There is, accordingly, a rationale for the use of diets that have little effect on GIP secretion for the prevention/management of obesity, fatty liver and insulin. Islet cells interact with each other through direct contact and through their products (e.g. glucagon stimulates insulin secretion and somatostatin inhibits insulin and glucagon secretion) (Figure ).
The blood flow within the islets is organized centrifugally so that the different cell types are supplied in the sequence β → α → δ. Glucose-stimulated insulin secretion.
At basal levels of blood glucose (left-hand panel), the ATP-sensitive K + channels (K ATP channels) in pancreatic β-cells remain open, maintaining membrane hyperpolarization, Ca 2+ channel closure and inhibiting insulin secretion.
A rise in blood glucose (right-hand panel) drives oxidative phosphorylation and ATP production, resulting in the. effects on insulin secretion bot,h upon, and independent of, the cyclic AMP system.
Cyclic adenosine 3’:5’-monophosphate is presumed to be an during glucose-induced insulin release (, 8, 9). Further important mediator of insulin secretion in the B cell of the data have implied that glucose and CAMP induce insulin.
About 10 liters of fluid pass through the gastrointestinal system each day, and only about 2 liters are ingested, the rest represent secretions from the system itself. About half,liters is secreted from the exocrine glands, the salivary glands, the stomach and the liver, the other half is secreted by the epithelial cells of the of the.
GIP --> insulin secretion (with glucose and aa) Physiological Stimuli for Gastrointestinal Hormone Secretion. S - stimulates I - inhibits. Physiological Actions of Gastrointestinal Hormones Site of secretion: Antral mucosal G cells + stimulus: GRP, acetylcholine, proteins and gut stretch.
Type 2 Diabetes Mellitus (T2DM), one of the most common metabolic disorders, is caused by a combination of two primary factors: defective insulin secretion by pancreatic β-cells and the inability of insulin-sensitive tissues to respond appropriately to insulin.
Because insulin release and activity are essential processes for glucose homeostasis, the molecular mechanisms involved in the.

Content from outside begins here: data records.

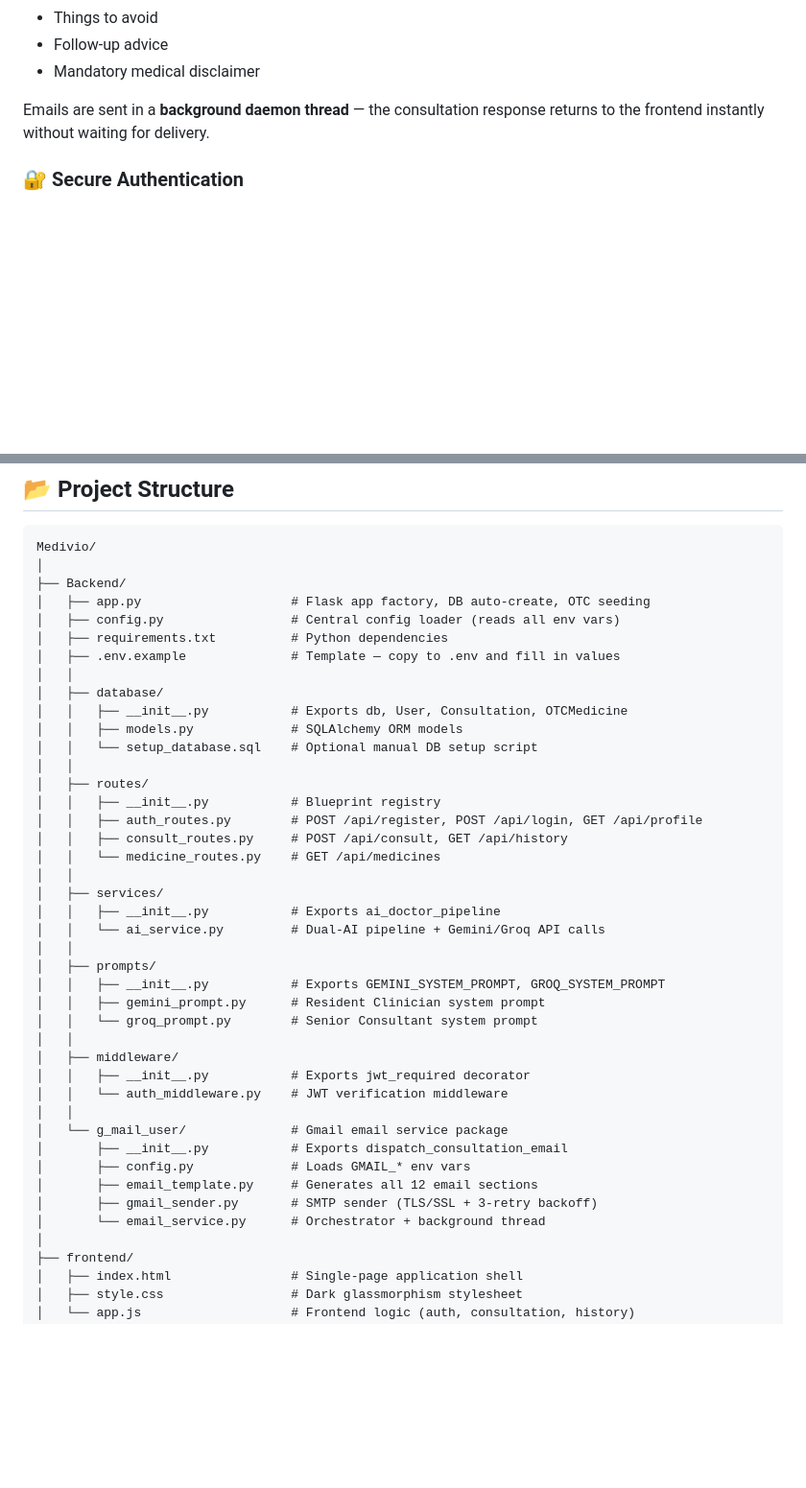
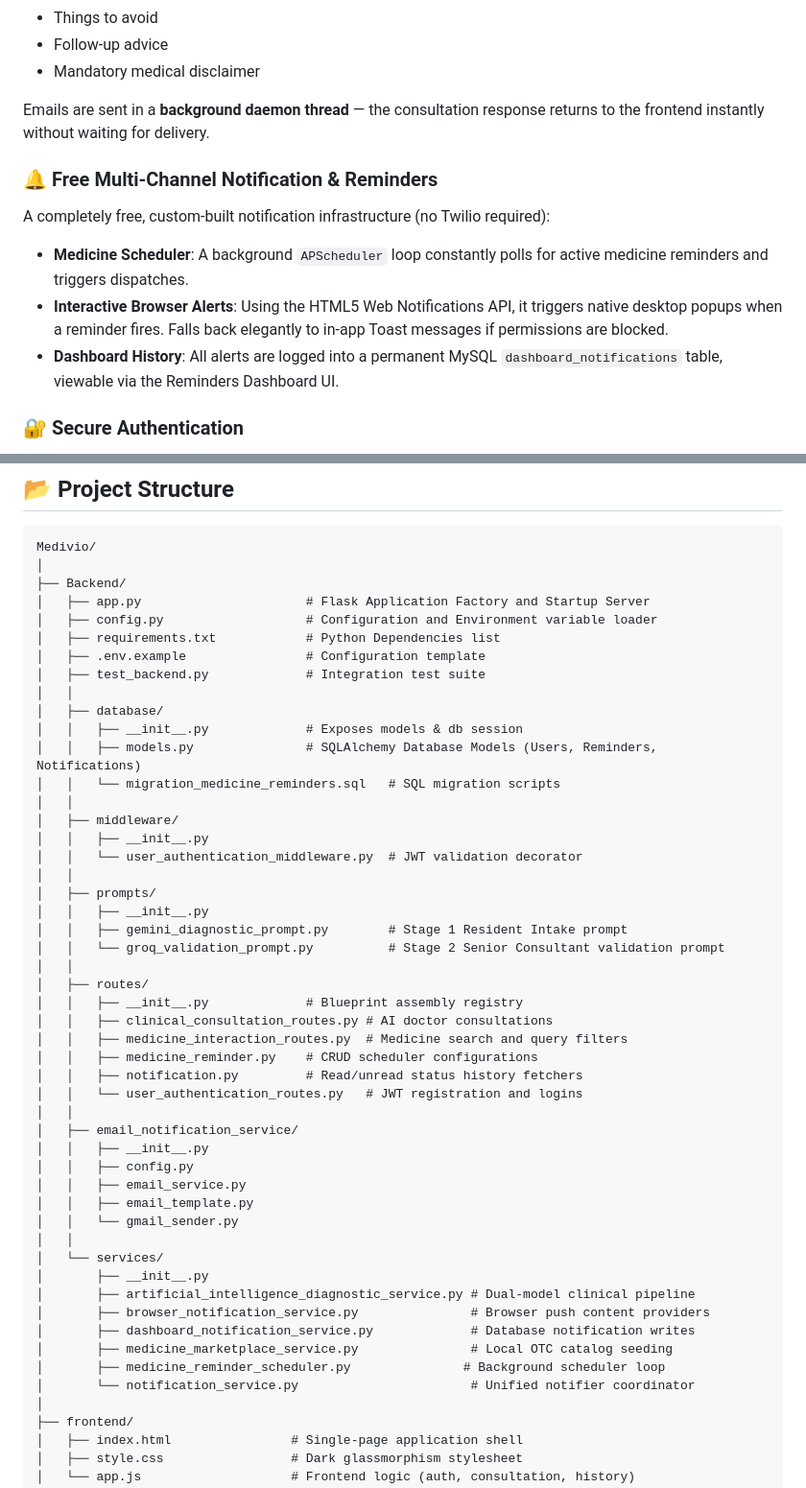
Before and after one commit to Aditya2005-cloud/AI-Health-Assistant, a Markdown page: README.md, 2 parts joined by grey strips. Shown at 96% size. Drawn GitHub-style; blank space fills up the shorter version.

Commit message:
docs: update README with new medicine reminders features and project structure

```diff
--- a/README.md
+++ b/README.md
@@ -65,6 +65,13 @@ After every AI consultation, a professionally formatted plain-text email is auto
 - Mandatory medical disclaimer
 
 Emails are sent in a **background daemon thread** — the consultation response returns to the frontend instantly without waiting for delivery.
+
+### 🔔 Free Multi-Channel Notification & Reminders
+A completely free, custom-built notification infrastructure (no Twilio required):
+- **Medicine Scheduler**: A background `APScheduler` loop constantly polls for active medicine reminders and triggers dispatches.
+- **Interactive Browser Alerts**: Using the HTML5 Web Notifications API, it triggers native desktop popups when a reminder fires. Falls back elegantly to in-app Toast messages if permissions are blocked.
+- **Dashboard History**: All alerts are logged into a permanent MySQL `dashboard_notifications` table, viewable via the Reminders Dashboard UI.
+
 
 ### 🔐 Secure Authentication
 - JWT (JSON Web Token) based login — stateless, scalable
@@ -147,41 +154,49 @@ Every consultation is saved to MySQL with:
 Medivio/
 │
 ├── Backend/
-│   ├── app.py                    # Flask app factory, DB auto-create, OTC seeding
-│   ├── config.py                 # Central config loader (reads all env vars)
-│   ├── requirements.txt          # Python dependencies
-│   ├── .env.example              # Template — copy to .env and fill in values
+│   ├── app.py                      # Flask Application Factory and Startup Server
+│   ├── config.py                   # Configuration and Environment variable loader
+│   ├── requirements.txt            # Python Dependencies list
+│   ├── .env.example                # Configuration template
+│   ├── test_backend.py             # Integration test suite
 │   │
 │   ├── database/
-│   │   ├── __init__.py           # Exports db, User, Consultation, OTCMedicine
-│   │   ├── models.py             # SQLAlchemy ORM models
-│   │   └── setup_database.sql    # Optional manual DB setup script
+│   │   ├── __init__.py             # Exposes models & db session
+│   │   ├── models.py               # SQLAlchemy Database Models (Users, Reminders, Notifications)
+│   │   └── migration_medicine_reminders.sql   # SQL migration scripts
+│   │
+│   ├── middleware/
+│   │   ├── __init__.py
+│   │   └── user_authentication_middleware.py  # JWT validation decorator
+│   │
+│   ├── prompts/
+│   │   ├── __init__.py
+│   │   ├── gemini_diagnostic_prompt.py        # Stage 1 Resident Intake prompt
+│   │   └── groq_validation_prompt.py          # Stage 2 Senior Consultant validation prompt
 │   │
 │   ├── routes/
-│   │   ├── __init__.py           # Blueprint registry
-│   │   ├── auth_routes.py        # POST /api/register, POST /api/login, GET /api/profile
-│   │   ├── consult_routes.py     # POST /api/consult, GET /api/history
-│   │   └── medicine_routes.py    # GET /api/medicines
+│   │   ├── __init__.py             # Blueprint assembly registry
+│   │   ├── clinical_consultation_routes.py # AI doctor consultations
+│   │   ├── medicine_interaction_routes.py  # Medicine search and query filters
+│   │   ├── medicine_reminder.py    # CRUD scheduler configurations
+│   │   ├── notification.py         # Read/unread status history fetchers
+│   │   └── user_authentication_routes.py   # JWT registration and logins
 │   │
-│   ├── services/
-│   │   ├── __init__.py           # Exports ai_doctor_pipeline
-│   │   └── ai_service.py         # Dual-AI pipeline + Gemini/Groq API calls
+│   ├── email_notification_service/
+│   │   ├── __init__.py
+│   │   ├── config.py
+│   │   ├── email_service.py
+│   │   ├── email_template.py
+│   │   └── gmail_sender.py
 │   │
-│   ├── prompts/
-│   │   ├── __init__.py           # Exports GEMINI_SYSTEM_PROMPT, GROQ_SYSTEM_PROMPT
-│   │   ├── gemini_prompt.py      # Resident Clinician system prompt
-│   │   └── groq_prompt.py        # Senior Consultant system prompt
-│   │
-│   ├── middleware/
-│   │   ├── __init__.py           # Exports jwt_required decorator
-│   │   └── auth_middleware.py    # JWT verification middleware
-│   │
-│   └── g_mail_user/              # Gmail email service package
-│       ├── __init__.py           # Exports dispatch_consultation_email
-│       ├── config.py             # Loads GMAIL_* env vars
-│       ├── email_template.py     # Generates all 12 email sections
-│       ├── gmail_sender.py       # SMTP sender (TLS/SSL + 3-retry backoff)
-│       └── email_service.py      # Orchestrator + background thread
+│   └── services/
+│       ├── __init__.py
+│       ├── artificial_intelligence_diagnostic_service.py # Dual-model clinical pipeline
+│       ├── browser_notification_service.py               # Browser push content providers
+│       ├── dashboard_notification_service.py             # Database notification writes
+│       ├── medicine_marketplace_service.py               # Local OTC catalog seeding
+│       ├── medicine_reminder_scheduler.py               # Background scheduler loop
+│       └── notification_service.py                       # Unified notifier coordinator
 │
 ├── frontend/
 │   ├── index.html                # Single-page application shell
```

About half of insulin secretion occurs as basal insulin release, while the other half occurs as ‘bolus’ insulin responses to a meal (46).
This basal-bolus dynamic of insulin secretion is important in considering clinical management of the diabetic patient (Figure 4). In those with complete insulin deficiency—e.g.
type 1 diabetes, late. This phase of secretion normally accounts for about 20 percent of the gastric secretion associated with eating a meal. Key Terms. conditioned reflex: A response, to a stimulus, that has been acquired by operant conditioning. cephalic phase: This occurs before .The mechanism behind exercise-induced decreases in plasma insulin concentrations was examined in eight healthy young men.
In addition, the influence of specific α1- and α2-adrenoceptor blockade on glucose kinetics during exercise was studied. To test the hypothesis that exercise-induced decreases in insulin secretion are mediated via α2-adrenoceptors, all subjects exercised for 60 min on.
If the carbohydrates include glucose, then that glucose will be absorbed into the bloodstream and blood glucose level will begin to rise.
In target cells, insulin initiates a signal transduction, which has the effect of increasing glucose uptake and storage. Finally, insulin is degraded, terminating the response.